* _Records supplied_:
•••

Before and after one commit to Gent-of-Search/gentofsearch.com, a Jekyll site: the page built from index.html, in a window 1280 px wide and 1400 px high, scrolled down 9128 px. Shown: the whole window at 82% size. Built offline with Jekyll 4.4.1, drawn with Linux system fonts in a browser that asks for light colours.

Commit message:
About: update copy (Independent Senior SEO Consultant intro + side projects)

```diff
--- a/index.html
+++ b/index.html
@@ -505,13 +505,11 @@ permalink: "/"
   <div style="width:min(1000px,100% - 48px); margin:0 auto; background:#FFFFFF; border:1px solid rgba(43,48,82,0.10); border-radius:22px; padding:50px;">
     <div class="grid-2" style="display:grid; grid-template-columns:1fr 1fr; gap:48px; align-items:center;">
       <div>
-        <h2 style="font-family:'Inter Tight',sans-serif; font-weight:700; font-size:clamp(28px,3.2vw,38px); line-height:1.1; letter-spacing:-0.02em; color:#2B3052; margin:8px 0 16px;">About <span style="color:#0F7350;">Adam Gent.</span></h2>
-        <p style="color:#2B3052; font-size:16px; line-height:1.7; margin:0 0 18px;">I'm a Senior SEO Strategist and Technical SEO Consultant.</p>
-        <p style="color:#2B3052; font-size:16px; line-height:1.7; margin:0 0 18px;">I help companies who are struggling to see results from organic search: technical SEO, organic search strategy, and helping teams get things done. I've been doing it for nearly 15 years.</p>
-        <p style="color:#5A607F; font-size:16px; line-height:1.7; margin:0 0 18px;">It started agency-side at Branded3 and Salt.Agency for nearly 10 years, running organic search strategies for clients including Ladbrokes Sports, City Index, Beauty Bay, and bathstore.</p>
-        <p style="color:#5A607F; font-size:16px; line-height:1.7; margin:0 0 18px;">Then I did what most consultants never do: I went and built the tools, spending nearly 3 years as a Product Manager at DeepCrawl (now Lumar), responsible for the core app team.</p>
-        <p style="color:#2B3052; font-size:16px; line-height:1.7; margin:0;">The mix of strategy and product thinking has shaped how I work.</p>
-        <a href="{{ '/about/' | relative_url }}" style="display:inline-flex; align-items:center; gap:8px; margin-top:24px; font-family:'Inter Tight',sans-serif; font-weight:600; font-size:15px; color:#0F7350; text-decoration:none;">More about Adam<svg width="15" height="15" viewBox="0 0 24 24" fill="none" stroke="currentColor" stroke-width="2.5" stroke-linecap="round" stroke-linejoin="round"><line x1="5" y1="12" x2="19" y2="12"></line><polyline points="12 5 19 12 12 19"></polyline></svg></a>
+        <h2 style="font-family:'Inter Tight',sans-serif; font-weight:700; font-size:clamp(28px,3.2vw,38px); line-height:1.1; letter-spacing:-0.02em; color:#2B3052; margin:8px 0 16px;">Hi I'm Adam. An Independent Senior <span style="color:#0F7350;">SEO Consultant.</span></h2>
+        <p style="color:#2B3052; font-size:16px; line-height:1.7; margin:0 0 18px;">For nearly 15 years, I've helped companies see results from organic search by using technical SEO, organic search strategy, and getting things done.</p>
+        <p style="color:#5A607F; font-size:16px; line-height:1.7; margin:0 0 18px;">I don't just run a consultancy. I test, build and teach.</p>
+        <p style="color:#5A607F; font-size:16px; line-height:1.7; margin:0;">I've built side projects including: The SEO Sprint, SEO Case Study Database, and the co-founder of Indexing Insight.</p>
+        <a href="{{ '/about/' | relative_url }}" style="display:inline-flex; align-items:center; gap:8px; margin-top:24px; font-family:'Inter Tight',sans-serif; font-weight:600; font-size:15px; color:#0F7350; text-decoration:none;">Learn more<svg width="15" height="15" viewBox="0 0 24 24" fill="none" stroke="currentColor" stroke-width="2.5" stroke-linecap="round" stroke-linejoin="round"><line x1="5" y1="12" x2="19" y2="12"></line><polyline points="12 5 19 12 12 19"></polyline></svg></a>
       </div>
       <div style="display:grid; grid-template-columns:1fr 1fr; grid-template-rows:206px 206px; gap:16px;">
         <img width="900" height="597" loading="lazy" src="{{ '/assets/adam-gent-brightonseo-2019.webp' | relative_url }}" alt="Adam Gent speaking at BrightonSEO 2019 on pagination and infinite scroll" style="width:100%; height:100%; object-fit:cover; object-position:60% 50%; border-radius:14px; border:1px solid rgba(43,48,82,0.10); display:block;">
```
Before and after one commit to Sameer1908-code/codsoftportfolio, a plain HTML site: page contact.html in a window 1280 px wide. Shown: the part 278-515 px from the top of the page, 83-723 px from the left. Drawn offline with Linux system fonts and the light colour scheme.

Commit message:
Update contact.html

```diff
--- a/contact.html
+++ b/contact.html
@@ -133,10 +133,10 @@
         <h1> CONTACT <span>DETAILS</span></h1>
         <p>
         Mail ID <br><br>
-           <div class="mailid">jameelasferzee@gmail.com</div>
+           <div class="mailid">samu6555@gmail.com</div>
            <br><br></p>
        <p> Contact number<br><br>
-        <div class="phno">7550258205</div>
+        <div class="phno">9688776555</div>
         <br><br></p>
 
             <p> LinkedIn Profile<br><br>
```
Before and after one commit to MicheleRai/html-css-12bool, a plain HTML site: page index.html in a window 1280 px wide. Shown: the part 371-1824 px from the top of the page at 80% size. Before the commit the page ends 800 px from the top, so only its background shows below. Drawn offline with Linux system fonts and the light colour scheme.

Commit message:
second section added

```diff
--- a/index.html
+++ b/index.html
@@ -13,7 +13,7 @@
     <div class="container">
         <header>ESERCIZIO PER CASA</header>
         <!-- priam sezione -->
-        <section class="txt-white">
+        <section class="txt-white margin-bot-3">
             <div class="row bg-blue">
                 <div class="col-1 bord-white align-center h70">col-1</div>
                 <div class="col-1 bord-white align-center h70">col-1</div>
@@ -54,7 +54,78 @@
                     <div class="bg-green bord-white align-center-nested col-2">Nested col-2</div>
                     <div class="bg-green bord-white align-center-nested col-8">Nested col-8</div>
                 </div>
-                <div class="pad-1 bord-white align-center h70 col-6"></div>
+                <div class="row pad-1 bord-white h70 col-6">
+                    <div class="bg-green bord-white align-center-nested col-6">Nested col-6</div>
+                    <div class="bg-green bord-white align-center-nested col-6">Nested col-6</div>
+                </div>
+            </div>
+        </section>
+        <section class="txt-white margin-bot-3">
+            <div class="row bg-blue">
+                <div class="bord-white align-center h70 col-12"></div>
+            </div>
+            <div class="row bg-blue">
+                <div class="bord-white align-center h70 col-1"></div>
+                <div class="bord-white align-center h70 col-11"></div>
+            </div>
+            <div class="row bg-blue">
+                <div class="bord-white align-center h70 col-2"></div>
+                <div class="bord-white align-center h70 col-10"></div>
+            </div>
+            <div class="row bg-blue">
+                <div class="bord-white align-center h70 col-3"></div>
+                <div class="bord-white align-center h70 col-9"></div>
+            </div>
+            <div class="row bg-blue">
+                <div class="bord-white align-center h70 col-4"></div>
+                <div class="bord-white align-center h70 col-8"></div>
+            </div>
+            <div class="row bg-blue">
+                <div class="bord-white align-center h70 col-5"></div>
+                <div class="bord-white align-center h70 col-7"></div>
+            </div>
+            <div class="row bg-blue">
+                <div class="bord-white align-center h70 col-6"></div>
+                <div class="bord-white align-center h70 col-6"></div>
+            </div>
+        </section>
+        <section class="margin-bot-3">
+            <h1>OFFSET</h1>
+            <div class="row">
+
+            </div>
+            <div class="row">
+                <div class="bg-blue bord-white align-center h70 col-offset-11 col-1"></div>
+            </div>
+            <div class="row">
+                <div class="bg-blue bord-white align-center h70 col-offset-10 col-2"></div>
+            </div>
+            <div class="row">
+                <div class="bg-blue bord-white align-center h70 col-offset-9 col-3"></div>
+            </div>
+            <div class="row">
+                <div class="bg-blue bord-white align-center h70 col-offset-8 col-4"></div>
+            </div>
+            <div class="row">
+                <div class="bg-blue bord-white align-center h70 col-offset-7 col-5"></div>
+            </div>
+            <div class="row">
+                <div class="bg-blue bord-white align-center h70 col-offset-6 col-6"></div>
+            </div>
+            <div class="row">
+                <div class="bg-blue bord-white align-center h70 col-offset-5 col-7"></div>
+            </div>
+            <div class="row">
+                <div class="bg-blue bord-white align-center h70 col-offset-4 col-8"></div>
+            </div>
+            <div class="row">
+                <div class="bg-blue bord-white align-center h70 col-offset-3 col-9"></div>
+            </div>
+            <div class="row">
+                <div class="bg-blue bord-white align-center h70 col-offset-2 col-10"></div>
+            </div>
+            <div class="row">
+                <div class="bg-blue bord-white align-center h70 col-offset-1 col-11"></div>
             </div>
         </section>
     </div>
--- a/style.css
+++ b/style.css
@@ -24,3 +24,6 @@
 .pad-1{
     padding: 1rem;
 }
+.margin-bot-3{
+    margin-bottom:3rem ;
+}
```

•••

* _Assigned task_:
Give the number of lines in the entries above that contain the string "section", and nothing more.

* _Finished task_:
8